**Records for this task**

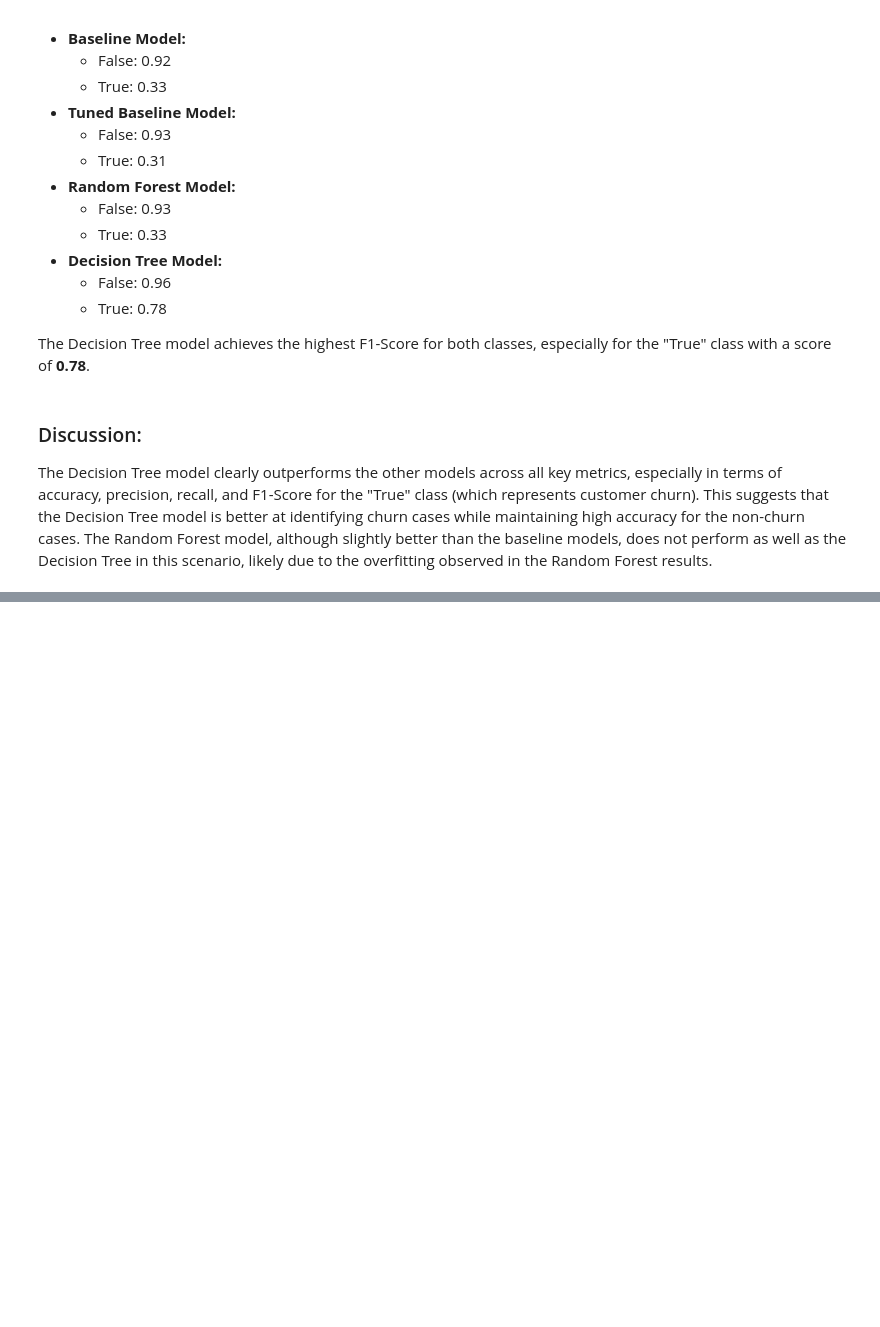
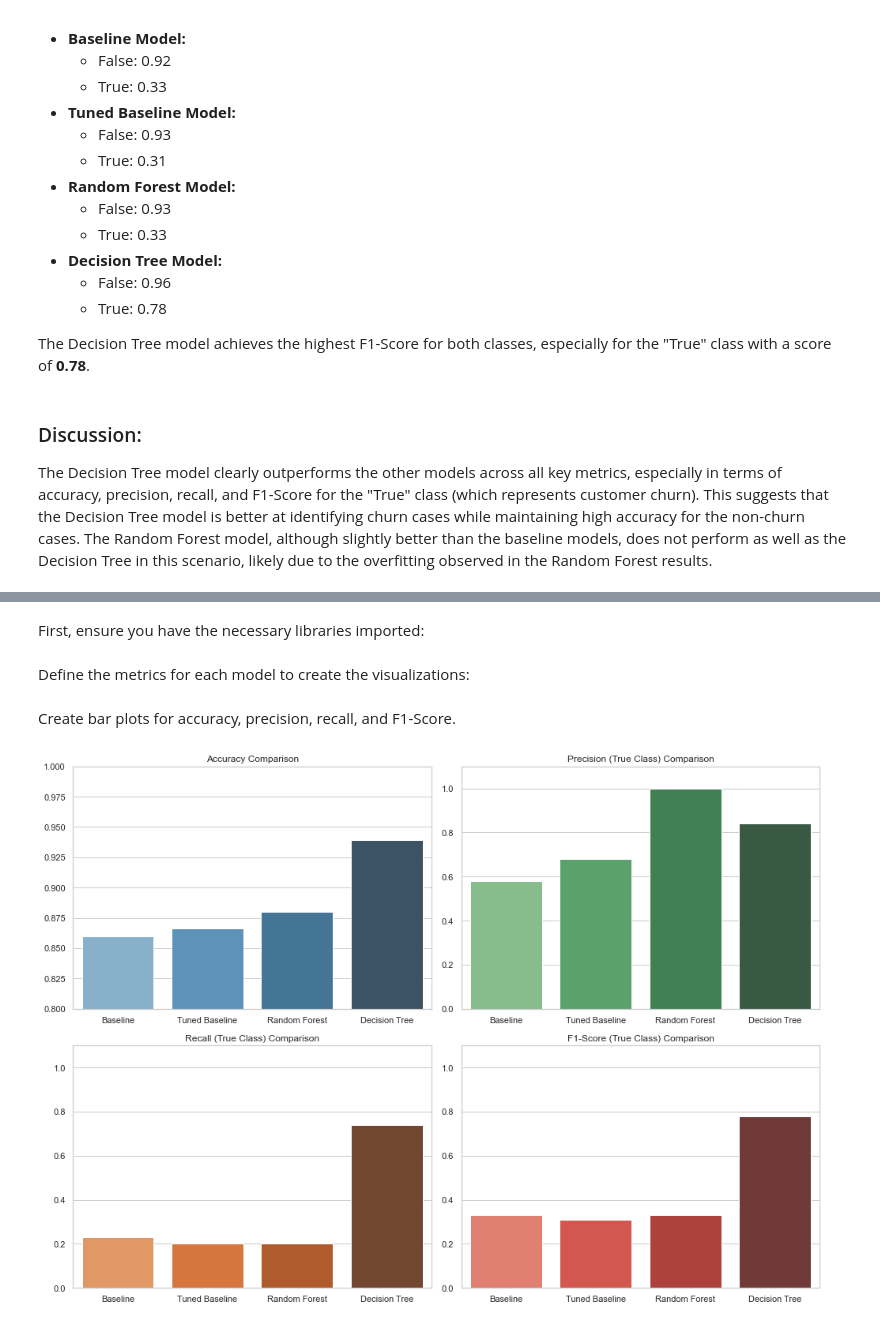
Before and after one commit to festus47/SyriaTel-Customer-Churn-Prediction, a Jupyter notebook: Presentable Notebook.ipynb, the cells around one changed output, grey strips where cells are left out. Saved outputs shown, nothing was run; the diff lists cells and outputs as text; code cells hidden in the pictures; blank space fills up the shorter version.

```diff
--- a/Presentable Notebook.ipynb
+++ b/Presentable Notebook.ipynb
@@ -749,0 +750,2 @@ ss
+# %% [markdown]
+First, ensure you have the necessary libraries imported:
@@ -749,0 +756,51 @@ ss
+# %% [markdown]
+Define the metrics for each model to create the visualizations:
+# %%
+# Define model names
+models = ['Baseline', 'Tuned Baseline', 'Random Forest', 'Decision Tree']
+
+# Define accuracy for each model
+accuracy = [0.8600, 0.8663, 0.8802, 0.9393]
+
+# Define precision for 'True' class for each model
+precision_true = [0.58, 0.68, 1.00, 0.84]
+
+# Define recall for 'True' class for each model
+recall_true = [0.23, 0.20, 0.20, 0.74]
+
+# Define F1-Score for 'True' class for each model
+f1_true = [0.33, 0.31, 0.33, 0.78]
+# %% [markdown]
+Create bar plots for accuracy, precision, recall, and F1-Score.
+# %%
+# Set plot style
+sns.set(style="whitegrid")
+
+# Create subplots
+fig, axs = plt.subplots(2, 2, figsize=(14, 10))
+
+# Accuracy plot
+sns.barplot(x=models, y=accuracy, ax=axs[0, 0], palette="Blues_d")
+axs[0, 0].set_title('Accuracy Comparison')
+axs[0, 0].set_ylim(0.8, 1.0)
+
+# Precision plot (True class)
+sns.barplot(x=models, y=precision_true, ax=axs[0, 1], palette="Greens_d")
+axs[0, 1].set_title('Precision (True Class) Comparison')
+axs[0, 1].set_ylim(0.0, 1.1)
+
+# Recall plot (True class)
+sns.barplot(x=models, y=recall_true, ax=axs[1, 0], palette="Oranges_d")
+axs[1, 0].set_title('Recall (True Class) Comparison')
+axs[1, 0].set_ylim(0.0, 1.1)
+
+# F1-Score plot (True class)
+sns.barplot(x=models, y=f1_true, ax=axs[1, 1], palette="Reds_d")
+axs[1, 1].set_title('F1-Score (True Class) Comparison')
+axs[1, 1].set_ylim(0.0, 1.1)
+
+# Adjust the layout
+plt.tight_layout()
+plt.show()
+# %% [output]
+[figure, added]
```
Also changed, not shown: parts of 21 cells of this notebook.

**Task**
Skip the pictures and print each record exactly as it stands.

**Finished exercise**
Before and after one commit to festus47/SyriaTel-Customer-Churn-Prediction, a Jupyter notebook: Presentable Notebook.ipynb, the cells around one changed output, grey strips where cells are left out. Saved outputs shown, nothing was run; the diff lists cells and outputs as text; code cells hidden in the pictures; blank space fills up the shorter version.

```diff
--- a/Presentable Notebook.ipynb
+++ b/Presentable Notebook.ipynb
@@ -749,0 +750,2 @@ ss
+# %% [markdown]
+First, ensure you have the necessary libraries imported:
@@ -749,0 +756,51 @@ ss
+# %% [markdown]
+Define the metrics for each model to create the visualizations:
+# %%
+# Define model names
+models = ['Baseline', 'Tuned Baseline', 'Random Forest', 'Decision Tree']
+
+# Define accuracy for each model
+accuracy = [0.8600, 0.8663, 0.8802, 0.9393]
+
+# Define precision for 'True' class for each model
+precision_true = [0.58, 0.68, 1.00, 0.84]
+
+# Define recall for 'True' class for each model
+recall_true = [0.23, 0.20, 0.20, 0.74]
+
+# Define F1-Score for 'True' class for each model
+f1_true = [0.33, 0.31, 0.33, 0.78]
+# %% [markdown]
+Create bar plots for accuracy, precision, recall, and F1-Score.
+# %%
+# Set plot style
+sns.set(style="whitegrid")
+
+# Create subplots
+fig, axs = plt.subplots(2, 2, figsize=(14, 10))
+
+# Accuracy plot
+sns.barplot(x=models, y=accuracy, ax=axs[0, 0], palette="Blues_d")
+axs[0, 0].set_title('Accuracy Comparison')
+axs[0, 0].set_ylim(0.8, 1.0)
+
+# Precision plot (True class)
+sns.barplot(x=models, y=precision_true, ax=axs[0, 1], palette="Greens_d")
+axs[0, 1].set_title('Precision (True Class) Comparison')
+axs[0, 1].set_ylim(0.0, 1.1)
+
+# Recall plot (True class)
+sns.barplot(x=models, y=recall_true, ax=axs[1, 0], palette="Oranges_d")
+axs[1, 0].set_title('Recall (True Class) Comparison')
+axs[1, 0].set_ylim(0.0, 1.1)
+
+# F1-Score plot (True class)
+sns.barplot(x=models, y=f1_true, ax=axs[1, 1], palette="Reds_d")
+axs[1, 1].set_title('F1-Score (True Class) Comparison')
+axs[1, 1].set_ylim(0.0, 1.1)
+
+# Adjust the layout
+plt.tight_layout()
+plt.show()
+# %% [output]
+[figure, added]
```
Also changed, not shown: parts of 21 cells of this notebook.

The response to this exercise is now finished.